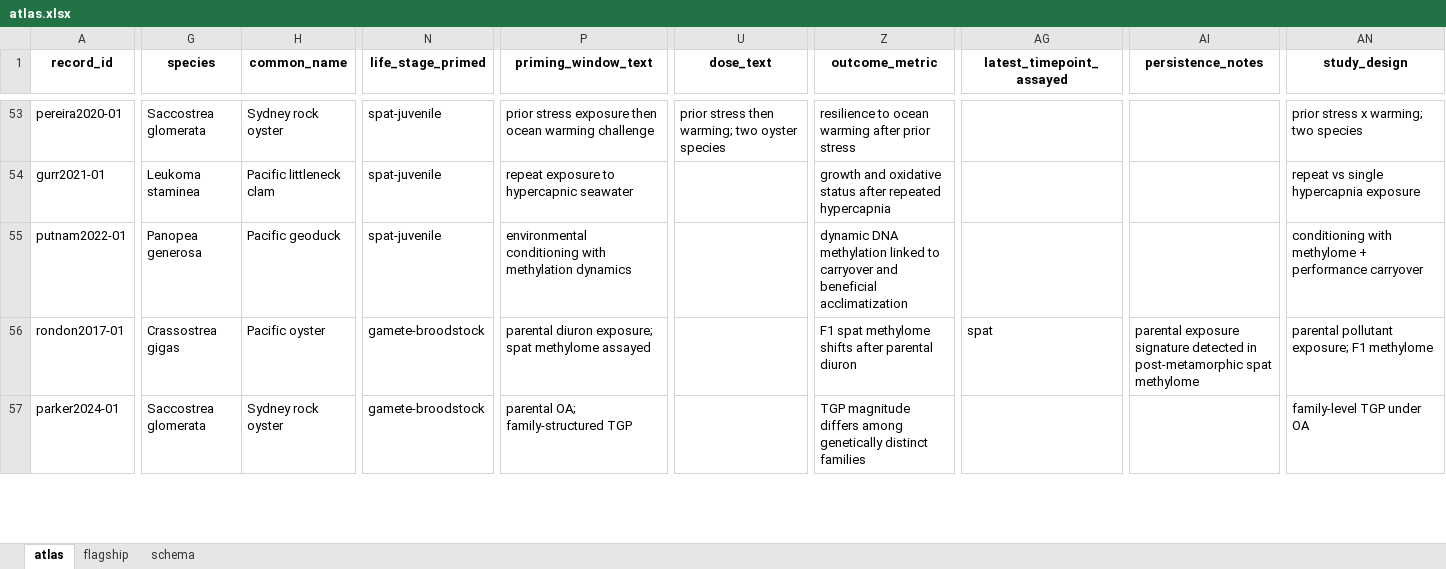
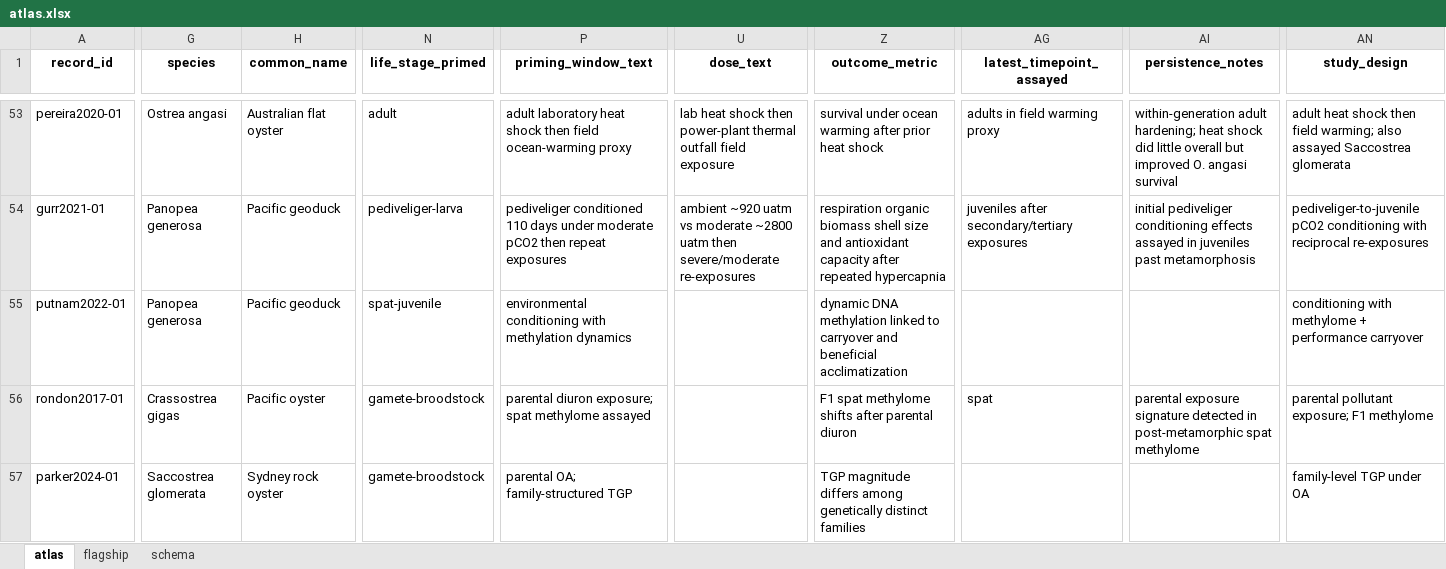
Before and after one commit to sr320/conditioning-index, an Excel workbook: data/atlas.xlsx, sheet atlas, drawn as a sheet; only a part is shown, gaps mark what is left out; values as stored, in another font and other column widths than the file's, no borders; the diff covers the shown part only; the diff names each change by its address in the sheet, - before the commit and + after, or states it on an @@ line.

```diff
--- a/data/atlas.xlsx (sheet atlas)
+++ b/data/atlas.xlsx (sheet atlas)
-G53 (species): Saccostrea glomerata
+G53 (species): Ostrea angasi
-H53 (common_name): Sydney rock oyster
+H53 (common_name): Australian flat oyster
-N53 (life_stage_primed): spat-juvenile
+N53 (life_stage_primed): adult
-P53 (priming_window_text): prior stress exposure then ocean warming challenge
+P53 (priming_window_text): adult laboratory heat shock then field ocean-warming proxy
-U53 (dose_text): prior stress then warming; two oyster species
+U53 (dose_text): lab heat shock then power-plant thermal outfall field exposure
-Z53 (outcome_metric): resilience to ocean warming after prior stress
+Z53 (outcome_metric): survival under ocean warming after prior heat shock
-AG53 (latest_timepoint_assayed): (empty)
+AG53 (latest_timepoint_assayed): adults in field warming proxy
-AI53 (persistence_notes): (empty)
+AI53 (persistence_notes): within-generation adult hardening; heat shock did little overall but improved O. angasi survival
-AN53 (study_design): prior stress x warming; two species
+AN53 (study_design): adult heat shock then field warming; also assayed Saccostrea glomerata
-G54 (species): Leukoma staminea
+G54 (species): Panopea generosa
-H54 (common_name): Pacific littleneck clam
+H54 (common_name): Pacific geoduck
-N54 (life_stage_primed): spat-juvenile
+N54 (life_stage_primed): pediveliger-larva
-P54 (priming_window_text): repeat exposure to hypercapnic seawater
+P54 (priming_window_text): pediveliger conditioned 110 days under moderate pCO2 then repeat exposures
-U54 (dose_text): (empty)
+U54 (dose_text): ambient ~920 uatm vs moderate ~2800 uatm then severe/moderate re-exposures
-Z54 (outcome_metric): growth and oxidative status after repeated…
+Z54 (outcome_metric): respiration organic biomass shell size and antioxidant capacity after repeated…
-AG54 (latest_timepoint_assayed): (empty)
+AG54 (latest_timepoint_assayed): juveniles after secondary/tertiary exposures
-AI54 (persistence_notes): (empty)
+AI54 (persistence_notes): initial pediveliger conditioning effects assayed in juveniles past metamorphosis
-AN54 (study_design): repeat vs single hypercapnia exposure
+AN54 (study_design): pediveliger-to-juvenile pCO2 conditioning with reciprocal re-exposures
```
Also changed, not shown: 69 edited cells elsewhere in this sheet, sheet flagship, 2 other files.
- - -
§ Exercise brief
Tell how many lines in the records above contain "field", giving the number and no other words.

§ Written answer
4